Unfortunately. no – there will not be a Polish remake of the Dukes of Hazzard, but the title refers to sands near the beaches on the Polish Baltic seaside. The town of Łeba is one of the most northerly in Poland, with nothing beyond but water until you reach Sweden. It lies at the edge of Słowinski National Park, of which the sand dunes are a part of. There are also lakes (namely Lake Gardno, Lake Sarbsko and Lake Łebsko).
Because they are within the National Park, the dunes are not accessible by car, or otherwise motorized vehicles. Thus, there are a few options by which to travel the 5.5 kilometres between the entrance and the dunes themselves – either by foot or by renting a bicycle or by paying to take an electronic mini-train powered by a form of golf cart. The walk takes about 1 hour and on a fine day is a fine way to go, with most of the walk through forested areas, with the sea nearby, so the sound of waves crashing is a nice natural setting. It’s a popular location, with many people making the journey using one of the three methods available.

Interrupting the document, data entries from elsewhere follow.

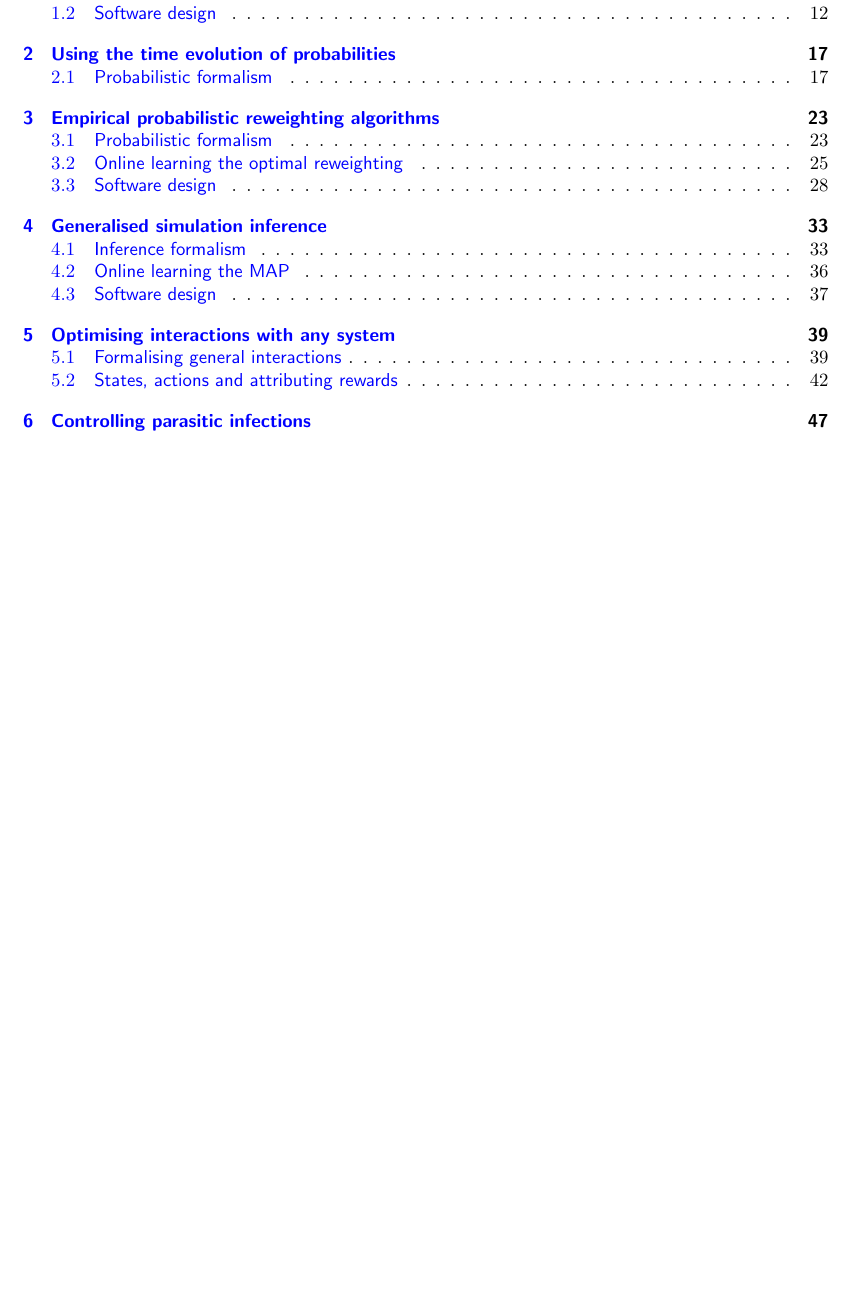
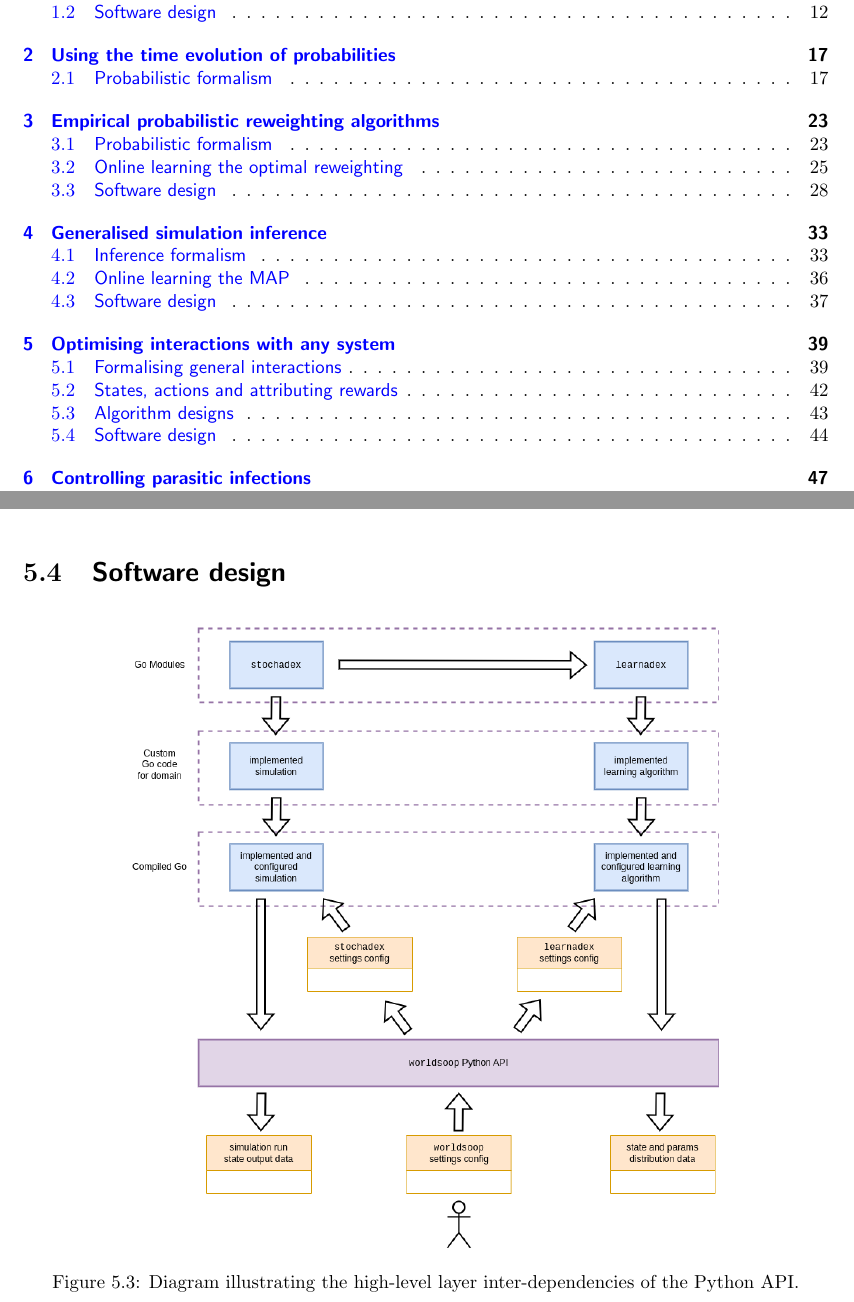
Before and after one commit to umbralcalc/worlds-of-observation, a LaTeX thesis (book.tex, which reads optimising_interactions_with_any_system/chapter.tex): part of page 6 of 72 before the commit and two parts of pages 6 and 52 of 74 after it, the two joined at a grey line, cut so that both start at the same text, the shorter picture padded with empty space. Compiled offline with pdfLaTeX.

Commit message:
added new diagram

```diff
--- a/optimising_interactions_with_any_system/chapter.tex
+++ b/optimising_interactions_with_any_system/chapter.tex
@@ -120,3 +122,12 @@ Follow-up this bit with the model-based approach that we're going to take in thi
 \item{This input prior distribution of policies can itself be optimised by maximising expected discounted utility in a Bayesian design framework. Draw parallels.}
 \end{itemize}
 }
+
+\section{\sffamily Software design}
+
+\begin{figure}[h]
+\centering
+\includegraphics[width=11cm]{images/chapter-5-high-level-dependencies.drawio.png}
+\caption{Diagram illustrating the high-level layer inter-dependencies of the Python API.}
+\label{fig:high-level-api-dependencies}
+\end{figure}
```
Also changed, not shown: book.pdf, images/chapter-5-high-level-dependencies.drawio.png (added), optimising_interactions_with_any_system/chapter.tex (2 more changed lines).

The dunes are impressive, with them over 40 metres in height. Considering that they are right beside the sea, it is a big jump up on sands. Due to the winds, the dunes can move up to 10 metres in direction over the timeframe of a year. It’s noticeable also that only part of the dunes are accessible. There are signs posted indicating that there are sand vipers to be aware of so it’s not advisable to wander far beyond the rope barriers erected.
Just 800 metres from the dunes are the sea and the beach. Both feel more natural and wilder than other beaches in the locality, partially because there is no town in the near vicinity, and when it takes 5.5 kilometres to get there, whether by bike, foot or mini-train, then it takes some effort to get there. However, it is well worth it for the wild wind-swept feel and natural beauty.
Enough of the words, I’ll let the pictures speak for themselves.